* Calories CAN Get Sneaky: Okay, here is where I will admit to being downright floored at some of the nutritional stats of restaurants. Krista and I both agree on that one, are they injecting straight lard into some of those dishes to get stats that high?! Sure, now and then eating totally blasé on stats is fine, but if you do make it a habit of going out to eat you might want to school up on the nutritional stats of some of those restaurants. You don’t need to obsess, but just have a little awareness.
* Gluten Intolerant Folks: “Gluten intolerance athletes can go to restaurants like PF Changs or Red Robin that highlight their GF options but if you don’t know whether the food is GF or not, first start by asking if the restaurant knows and then if you must really eat without knowledge just try to ask for food items that we know are GF such as fajitas with corn tortillas or salads with meat on top etc.,” explains Austin. Amy Yoder Begley is a big fan of PF Chang’s especially when traveling for races; she also warns that if you don’t know of something is GF you REALLY need to be careful of cross-contamination in the kitchen. [I did a whole post on more GF living advice.]

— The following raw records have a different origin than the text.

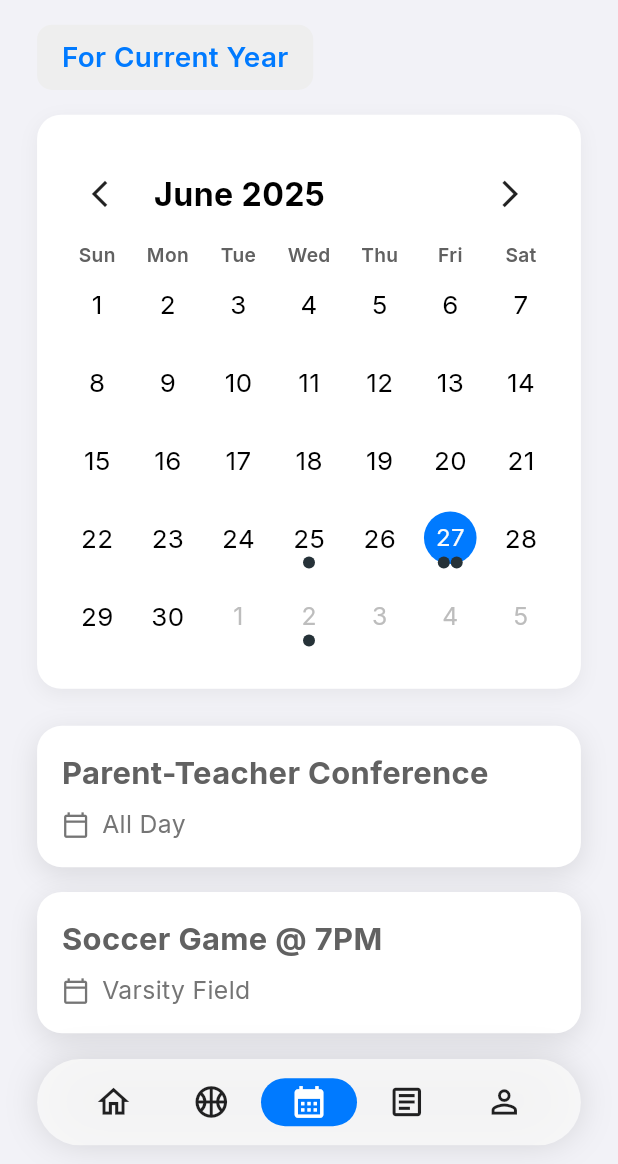
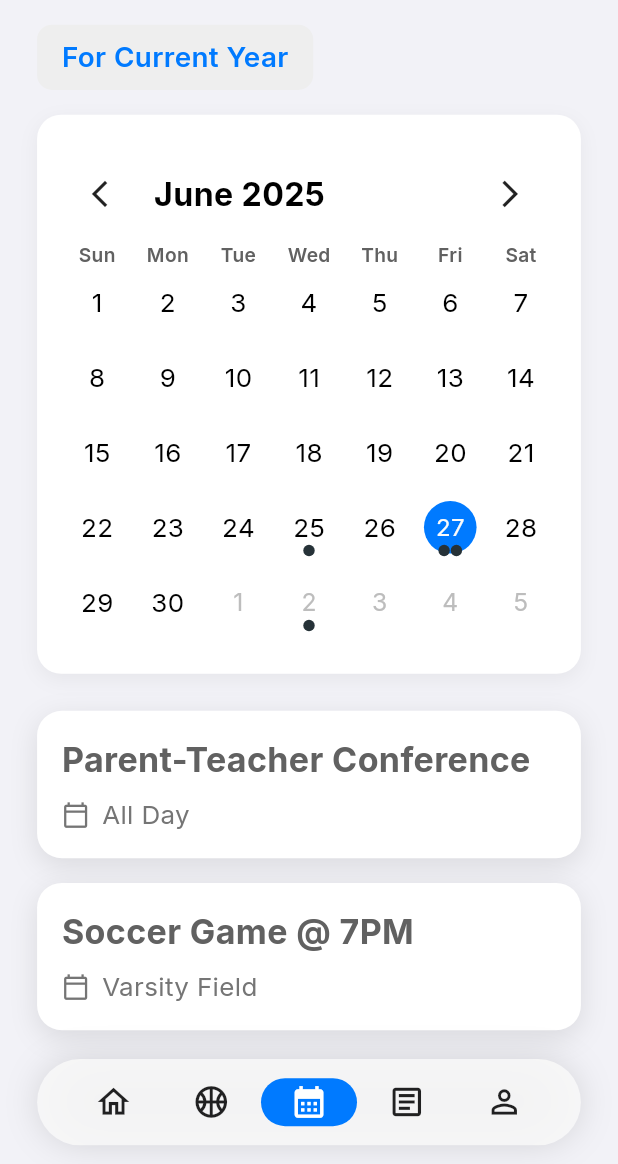
Before and after one commit to NCP-Stampede/northside-app, a Flutter app: the screen it shows after launch, item 3 of the bottom bar chosen, on a phone screen of 412 x 824 dp, the part 72-1236 px from its top. Run offline on Flutter 3.47's test engine with Material 3 defaults, Android fonts, the phone set to English and light mode, and no system bars; drawn by our look-alikes of table_calendar; our stand-ins replace get, google_fonts, sizer, sticky_headers, webview_flutter.

Commit message:
Update events_page.dart

```diff
--- a/northside_app/lib/presentation/placeholder_pages/events_page.dart
+++ b/northside_app/lib/presentation/placeholder_pages/events_page.dart
@@ -9,6 +9,7 @@ import '../../widgets/article_detail_sheet.dart';
 import '../../widgets/shared_header.dart';
 import '../../core/utils/app_colors.dart'; // FIX: Corrected import path
 import '../../core/theme/app_theme.dart';
+import '../../core/utils/text_helper.dart';
 
 final kEvents = LinkedHashMap<DateTime, List<Article>>(
   equals: isSameDay,
@@ -106,19 +107,25 @@ class _EventsPageState extends State<EventsPage> {
 
   Widget _buildCalendar(BuildContext context) {
     final double screenWidth = MediaQuery.of(context).size.width;
-    final double dayFontSize = screenWidth * 0.042;
-    final double dowFontSize = screenWidth * 0.031; // Slightly smaller for fit
-    final double headerFontSize = screenWidth * 0.052; // Slightly smaller for fit
-    final double iconSize = screenWidth * 0.052;
+    final bool isNarrowScreen = screenWidth < 360; // Check for S9 and similar small devices
+    final double dayFontSize = isNarrowScreen ? screenWidth * 0.037 : screenWidth * 0.042;
+    final double dowFontSize = isNarrowScreen ? screenWidth * 0.028 : screenWidth * 0.031;
+    final double headerFontSize = isNarrowScreen ? screenWidth * 0.045 : screenWidth * 0.052;
+    final double iconSize = isNarrowScreen ? screenWidth * 0.045 : screenWidth * 0.052;
+    final double verticalPadding = isNarrowScreen ? screenWidth * 0.04 : screenWidth * 0.055;
+
     return Container(
       margin: EdgeInsets.symmetric(horizontal: screenWidth * 0.06),
-      padding: EdgeInsets.symmetric(horizontal: screenWidth * 0.04, vertical: screenWidth * 0.055), // More vertical padding
+      padding: EdgeInsets.symmetric(horizontal: screenWidth * 0.04, vertical: verticalPadding),
       decoration: BoxDecoration(
         color: Colors.white,
         borderRadius: BorderRadius.circular(16),
         boxShadow: [BoxShadow(color: Colors.black.withOpacity(0.05), blurRadius: 10, offset: const Offset(0, 4))],
       ),
-      child: TableCalendar<Article>(
+      // Wrap in LayoutBuilder to adjust calendar based on available space
+      child: LayoutBuilder(
+        builder: (context, constraints) {
+          return TableCalendar<Article>(
             firstDay: DateTime.utc(2020, 1, 1),
             lastDay: DateTime.utc(2030, 12, 31),
             focusedDay: _focusedDay,
@@ -126,6 +133,10 @@ class _EventsPageState extends State<EventsPage> {
             onDaySelected: _onDaySelected,
             eventLoader: _getEventsForDay,
             startingDayOfWeek: StartingDayOfWeek.sunday,
+            // Set availableHeight to prevent overflow on small screens
+            availableHeight: constraints.maxHeight * 0.95,
+            // Adjust size to ensure it fits on small screens
+            rowHeight: isNarrowScreen ? 40 : 50,
             headerStyle: HeaderStyle(
               formatButtonVisible: false,
               titleCentered: false,
@@ -150,6 +161,8 @@ class _EventsPageState extends State<EventsPage> {
             ),
             onPageChanged: (focusedDay) {
               _focusedDay = focusedDay;
+            },
+          );
         },
       ),
     );
@@ -185,21 +198,25 @@ class _EventsPageState extends State<EventsPage> {
 
 class _NoEventsCard extends StatelessWidget {
   const _NoEventsCard();
+
   @override
   Widget build(BuildContext context) {
     final double screenWidth = MediaQuery.of(context).size.width;
-    final double fontSize = screenWidth * 0.04;
+    final bool isNarrowScreen = screenWidth < 360;
     return Container(
-      padding: EdgeInsets.all(screenWidth * 0.05),
+      padding: EdgeInsets.all(isNarrowScreen ? screenWidth * 0.04 : screenWidth * 0.05),
       decoration: BoxDecoration(
         color: Colors.white,
         borderRadius: BorderRadius.circular(16),
         boxShadow: [BoxShadow(color: Colors.black.withOpacity(0.05), blurRadius: 10, offset: const Offset(0, 4))],
       ),
       child: Center(
-        child: Text(
+        child: TextHelper.responsiveText(
           'No Events Today',
-          style: TextStyle(fontSize: fontSize, fontWeight: FontWeight.w600, color: Colors.grey),
+          context: context,
+          isBold: true,
+          color: Colors.grey,
+          customSizeMultiplier: isNarrowScreen ? 0.038 : 0.04,
         ),
       ),
     );
@@ -213,12 +230,12 @@ class _EventDetailCard extends StatelessWidget {
   @override
   Widget build(BuildContext context) {
     final double screenWidth = MediaQuery.of(context).size.width;
-    final double fontSizeTitle = screenWidth * 0.05;
-    final double fontSizeSubtitle = screenWidth * 0.04;
+    final bool isNarrowScreen = screenWidth < 360;
+
     return Container(
       width: double.infinity,
-      margin: EdgeInsets.only(bottom: screenWidth * 0.04),
-      padding: EdgeInsets.all(screenWidth * 0.04),
+      margin: EdgeInsets.only(bottom: isNarrowScreen ? screenWidth * 0.03 : screenWidth * 0.04),
+      padding: EdgeInsets.all(isNarrowScreen ? screenWidth * 0.035 : screenWidth * 0.04),
       decoration: BoxDecoration(
         color: Colors.white,
         borderRadius: BorderRadius.circular(AppTheme.cardRadius),
@@ -227,23 +244,25 @@ class _EventDetailCard extends StatelessWidget {
       child: Column(
         crossAxisAlignment: CrossAxisAlignment.start,
         children: [
-          Text(
+          TextHelper.responsiveText(
             article.title,
-            style: TextStyle(fontSize: fontSizeTitle, fontWeight: FontWeight.bold),
+            context: context,
+            isBold: true,
+            isTitle: true,
             maxLines: 2,
-            overflow: TextOverflow.ellipsis,
           ),
-          SizedBox(height: screenWidth * 0.02),
+          SizedBox(height: isNarrowScreen ? screenWidth * 0.015 : screenWidth * 0.02),
           Row(
             children: [
-              Icon(Icons.calendar_today_outlined, size: screenWidth * 0.045, color: Colors.grey.shade600),
+              Icon(Icons.calendar_today_outlined,
+                  size: isNarrowScreen ? screenWidth * 0.04 : screenWidth * 0.045,
+                  color: Colors.grey.shade600),
               SizedBox(width: screenWidth * 0.02),
               Flexible(
-                child: Text(
+                child: TextHelper.responsiveText(
                   article.subtitle,
-                  style: TextStyle(fontSize: fontSizeSubtitle, color: Colors.grey.shade600),
-                  maxLines: 1,
-                  overflow: TextOverflow.ellipsis,
+                  context: context,
+                  color: Colors.grey.shade600,
                 ),
               ),
             ],
```
Lines whose indentation alone changed are shown as unchanged.
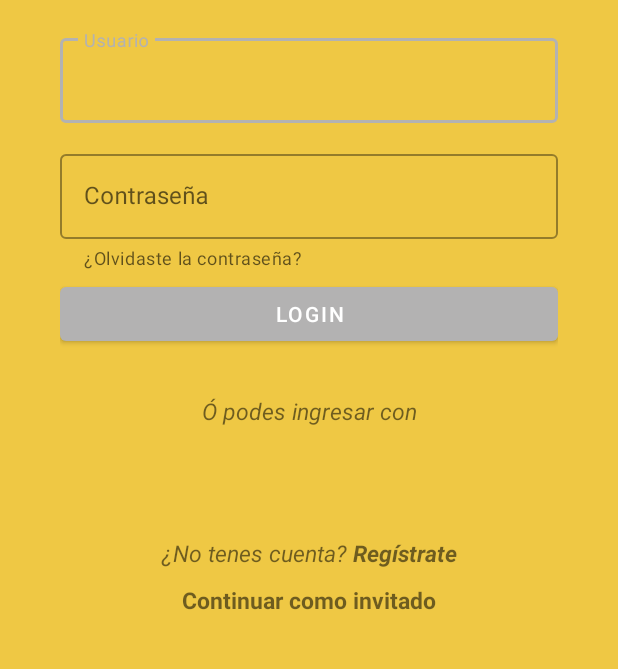
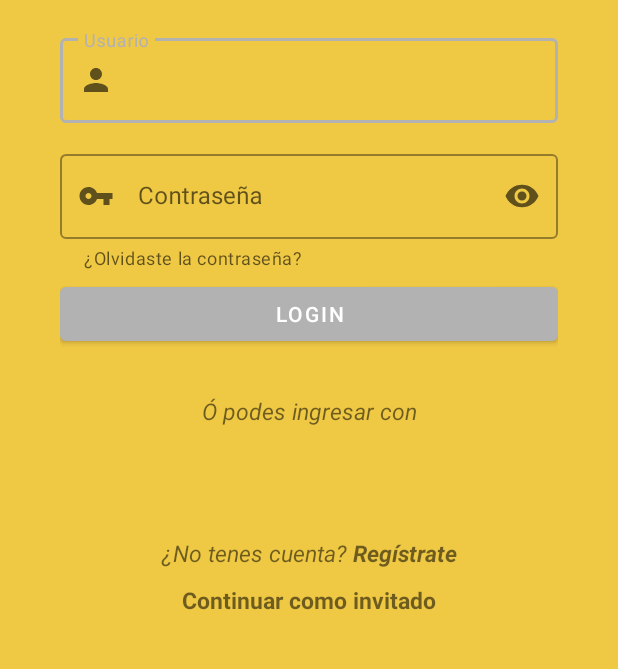
Before and after one commit to DagoPeralta94/ProjectBootcampGlobant, an Android app: the screen it shows after launch (MainActivity), on a phone screen of 412 x 824 dp, the part 300-969 px from its top. Run offline under Robolectric (Android 15) with nearby library versions, the phone set to English and light mode, and no system bars.

Commit message:
Change on register and main litle

```diff
--- a/app/src/main/res/layout/activity_main.xml
+++ b/app/src/main/res/layout/activity_main.xml
@@ -28,7 +28,8 @@
             android:layout_marginBottom="15dp"
             android:hint="@string/txtv_user"
             android:inputType="textEmailAddress"
-            android:singleLine="true">
+            android:singleLine="true"
+            app:startIconDrawable="@drawable/ic_baseline_person_24">
 
             <com.google.android.material.textfield.TextInputEditText
                 android:layout_width="match_parent"
@@ -42,7 +43,9 @@
             android:layout_height="wrap_content"
             android:layout_marginBottom="5dp"
             android:hint="@string/txtv_password"
-            app:helperText="@string/txtv_forget_pass">
+            app:endIconMode="password_toggle"
+            app:helperText="@string/txtv_forget_pass"
+            app:startIconDrawable="@drawable/ic_baseline_vpn_key_24">
 
             <com.google.android.material.textfield.TextInputEditText
                 android:layout_width="match_parent"
--- a/app/src/main/res/layout/activity_register.xml
+++ b/app/src/main/res/layout/activity_register.xml
@@ -78,8 +78,8 @@
         <Button
             android:layout_width="match_parent"
             android:layout_height="wrap_content"
-            android:text="@string/btn_acept"
-            android:layout_marginBottom="20dp"/>
+            android:layout_marginBottom="20dp"
+            android:text="@string/btn_acept" />
 
     </LinearLayout>
 </ScrollView>
```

* Race Travel: Revisit the article I wrote because it addresses this more in detail, but basically DO NOT try something new the day before or the day of a race, People. We know better…nothing worse than a burrito induced port-a-potty disaster mid-race, no??
* What Can Your Plate Do For YOU and you the RUNNER?: It’s the yin and yang of being a PERSON but also a RUNNER. You want both parts to feel fulfilled and satisfied, “Ask yourself when choosing menu items, 1)what will the food do for me? Is it going to refill my glycogen stores, help me recover from training, help me obtain the body composition I desire? and then 2) does it contain foods that will make me fill satisfied so I don’t then go for other foods later when I’m not even hungry just because I didn’t like what I ate,” explains Austin.
Runners and nutrition is an interesting topic to put it bluntly. It shouldn’t be as ridiculous as it is sometimes, but such is the nature of the beast. Keep things from erring on the side of driving yourself insane; the best runners I know are adept at finding the balance of person and runner.
Enjoy the entitlement that being a calorie-furnace runner but still be mindful of the times when you’re eating to perform.
1) Do you go out to eat very often? If so, what are some of your favorite spots?
2) When you do go out to eat, what kinds of things do you seek out? How do you balance the person and the runner?
3) What is your stance on having nutritional information available on more and more restaurant menus either online or on site?
I think having them available online or if you ask for them at the place is good; I don’t think necessarily on the full menu only because at the same time if you don’t want to feel guilty on something you shouldn’t feel forced into that guilt. Lol.
4) If you’re gluten intolerant, what are some of your favorite restaurants?